WHAT THE TASK ASKS. Exactly as written, retype the listing below, omitting the pictures.
"""
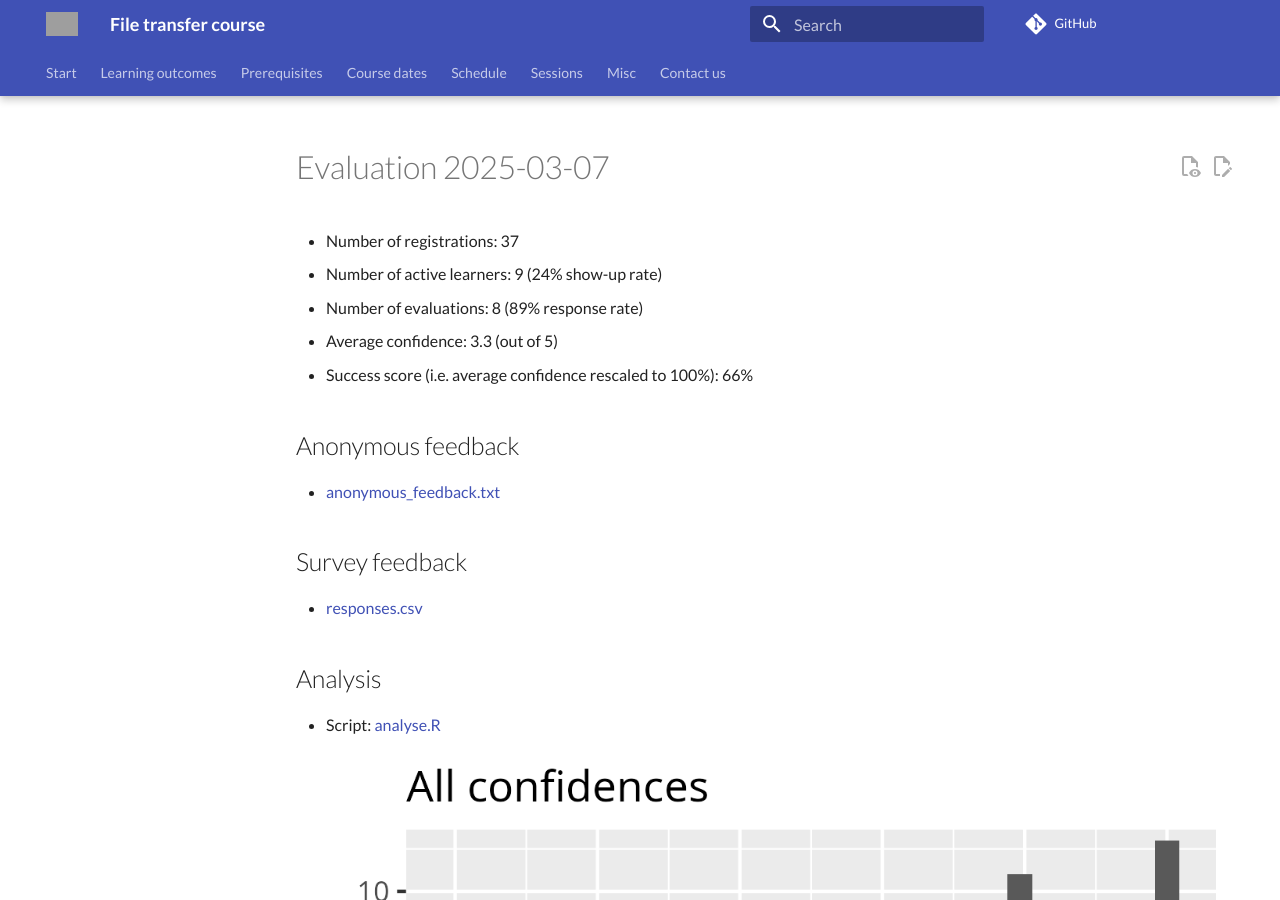
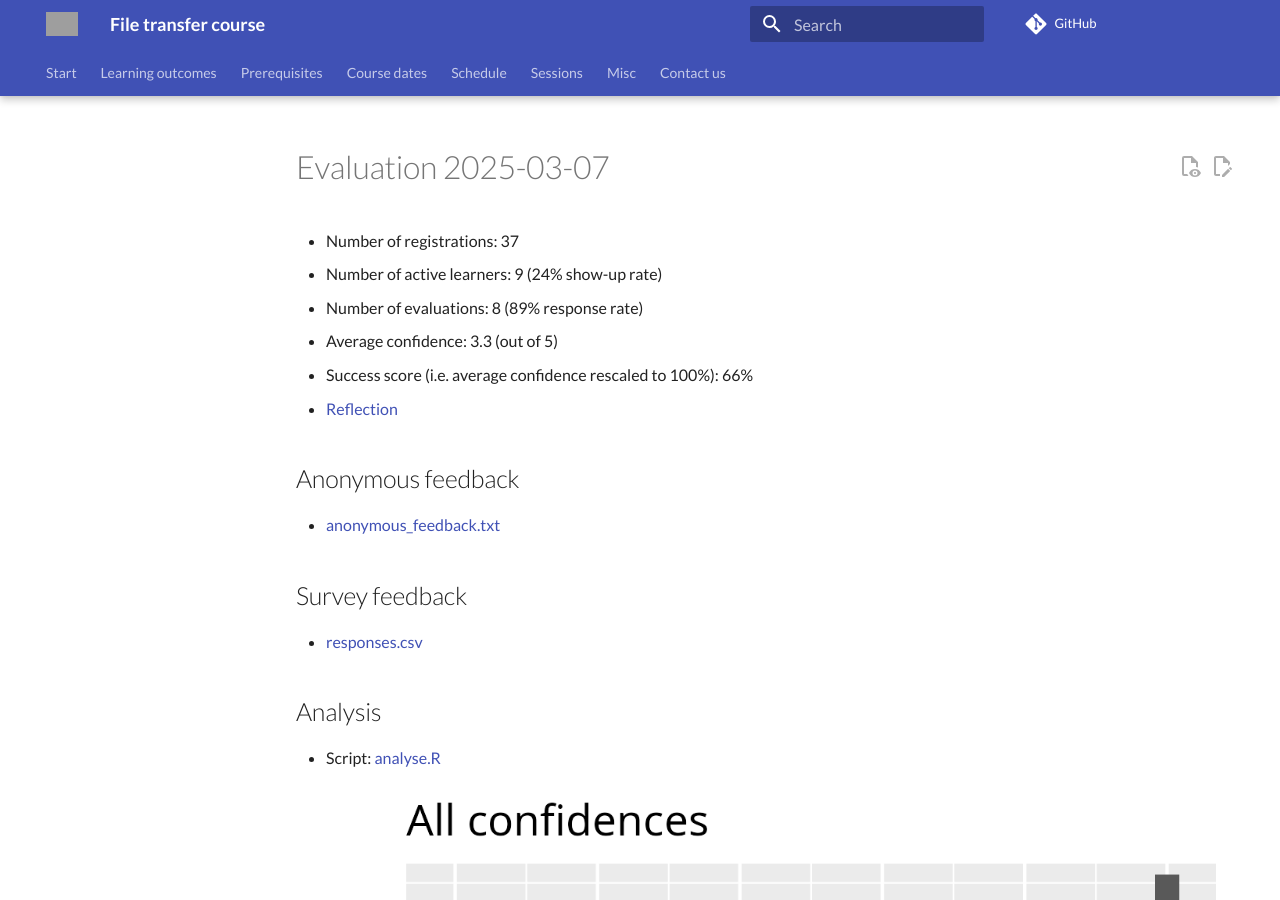
Before and after one commit to UPPMAX/naiss_file_transfer_course, an MkDocs documentation site: the page built from docs/evaluations/20250307/README.md, in a window 1280 px wide and 900 px high. Built offline with MkDocs 1.6.1 and Material for MkDocs 9.7.7, drawn with Linux system fonts in a browser that asks for light colours; comment, search, counter and statistics services are not loaded; grey boxes are pictures that could not be loaded.

Commit message:
Link to reflections

```diff
--- a/docs/evaluations/20250307/README.md
+++ b/docs/evaluations/20250307/README.md
@@ -13,6 +13,7 @@
 - Number of evaluations: 8 (89% response rate)
 - Average confidence: 3.3 (out of 5)
 - Success score (i.e. average confidence rescaled to 100%): 66%
+- [Reflection](../../reflections/20250307/README.md)
 
 ## Anonymous feedback
 
```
"""
THE ANSWER.
Before and after one commit to UPPMAX/naiss_file_transfer_course, an MkDocs documentation site: the page built from docs/evaluations/20250307/README.md, in a window 1280 px wide and 900 px high. Built offline with MkDocs 1.6.1 and Material for MkDocs 9.7.7, drawn with Linux system fonts in a browser that asks for light colours; comment, search, counter and statistics services are not loaded; grey boxes are pictures that could not be loaded.

Commit message:
Link to reflections

```diff
--- a/docs/evaluations/20250307/README.md
+++ b/docs/evaluations/20250307/README.md
@@ -13,6 +13,7 @@
 - Number of evaluations: 8 (89% response rate)
 - Average confidence: 3.3 (out of 5)
 - Success score (i.e. average confidence rescaled to 100%): 66%
+- [Reflection](../../reflections/20250307/README.md)
 
 ## Anonymous feedback
 
```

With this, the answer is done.